Work task:
Every record must be given again word for word; no picture belongs in the copy.

Revision comparison data

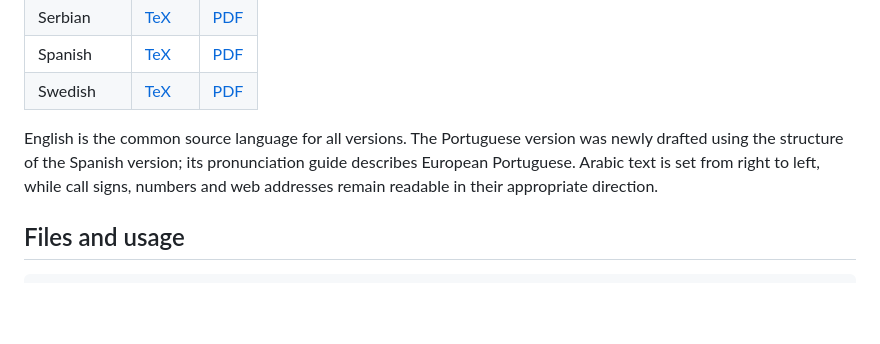
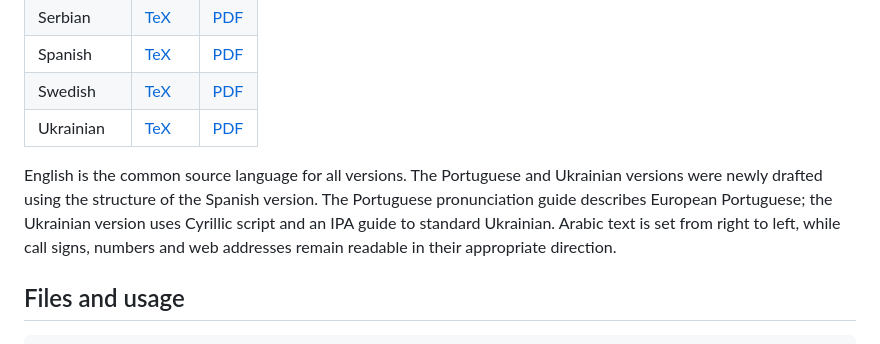
Before and after one commit to MichaelRenner/Parlez-Vous-QSO, a Markdown page: README.md, the part around the change. GitHub-like rendering; blank space fills up the shorter version.

```diff
--- a/README.md
+++ b/README.md
@@ -41,8 +41,9 @@ The historical Word documents are being converted into editable **LaTeX files**.
 | Serbian | [TeX](tex/Serbian_QSO_IPA.tex) | [PDF](pdf/Serbian_QSO_IPA.pdf) |
 | Spanish | [TeX](tex/Spanish_QSO_IPA.tex) | [PDF](pdf/Spanish_QSO_IPA.pdf) |
 | Swedish | [TeX](tex/Swedish_QSO_IPA.tex) | [PDF](pdf/Swedish_QSO_IPA.pdf) |
+| Ukrainian | [TeX](tex/Ukrainian_QSO_IPA.tex) | [PDF](pdf/Ukrainian_QSO_IPA.pdf) |
 
-English is the common source language for all versions. The Portuguese version was newly drafted using the structure of the Spanish version; its pronunciation guide describes European Portuguese. Arabic text is set from right to left, while call signs, numbers and web addresses remain readable in their appropriate direction.
+English is the common source language for all versions. The Portuguese and Ukrainian versions were newly drafted using the structure of the Spanish version. The Portuguese pronunciation guide describes European Portuguese; the Ukrainian version uses Cyrillic script and an IPA guide to standard Ukrainian. Arabic text is set from right to left, while call signs, numbers and web addresses remain readable in their appropriate direction.
 
 ## Files and usage
 
```
Also changed, not shown: README.de.md (+2 -1 lines).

Response to the exercise:
Before and after one commit to MichaelRenner/Parlez-Vous-QSO, a Markdown page: README.md, the part around the change. GitHub-like rendering; blank space fills up the shorter version.

```diff
--- a/README.md
+++ b/README.md
@@ -41,8 +41,9 @@ The historical Word documents are being converted into editable **LaTeX files**.
 | Serbian | [TeX](tex/Serbian_QSO_IPA.tex) | [PDF](pdf/Serbian_QSO_IPA.pdf) |
 | Spanish | [TeX](tex/Spanish_QSO_IPA.tex) | [PDF](pdf/Spanish_QSO_IPA.pdf) |
 | Swedish | [TeX](tex/Swedish_QSO_IPA.tex) | [PDF](pdf/Swedish_QSO_IPA.pdf) |
+| Ukrainian | [TeX](tex/Ukrainian_QSO_IPA.tex) | [PDF](pdf/Ukrainian_QSO_IPA.pdf) |
 
-English is the common source language for all versions. The Portuguese version was newly drafted using the structure of the Spanish version; its pronunciation guide describes European Portuguese. Arabic text is set from right to left, while call signs, numbers and web addresses remain readable in their appropriate direction.
+English is the common source language for all versions. The Portuguese and Ukrainian versions were newly drafted using the structure of the Spanish version. The Portuguese pronunciation guide describes European Portuguese; the Ukrainian version uses Cyrillic script and an IPA guide to standard Ukrainian. Arabic text is set from right to left, while call signs, numbers and web addresses remain readable in their appropriate direction.
 
 ## Files and usage
 
```
Also changed, not shown: README.de.md (+2 -1 lines).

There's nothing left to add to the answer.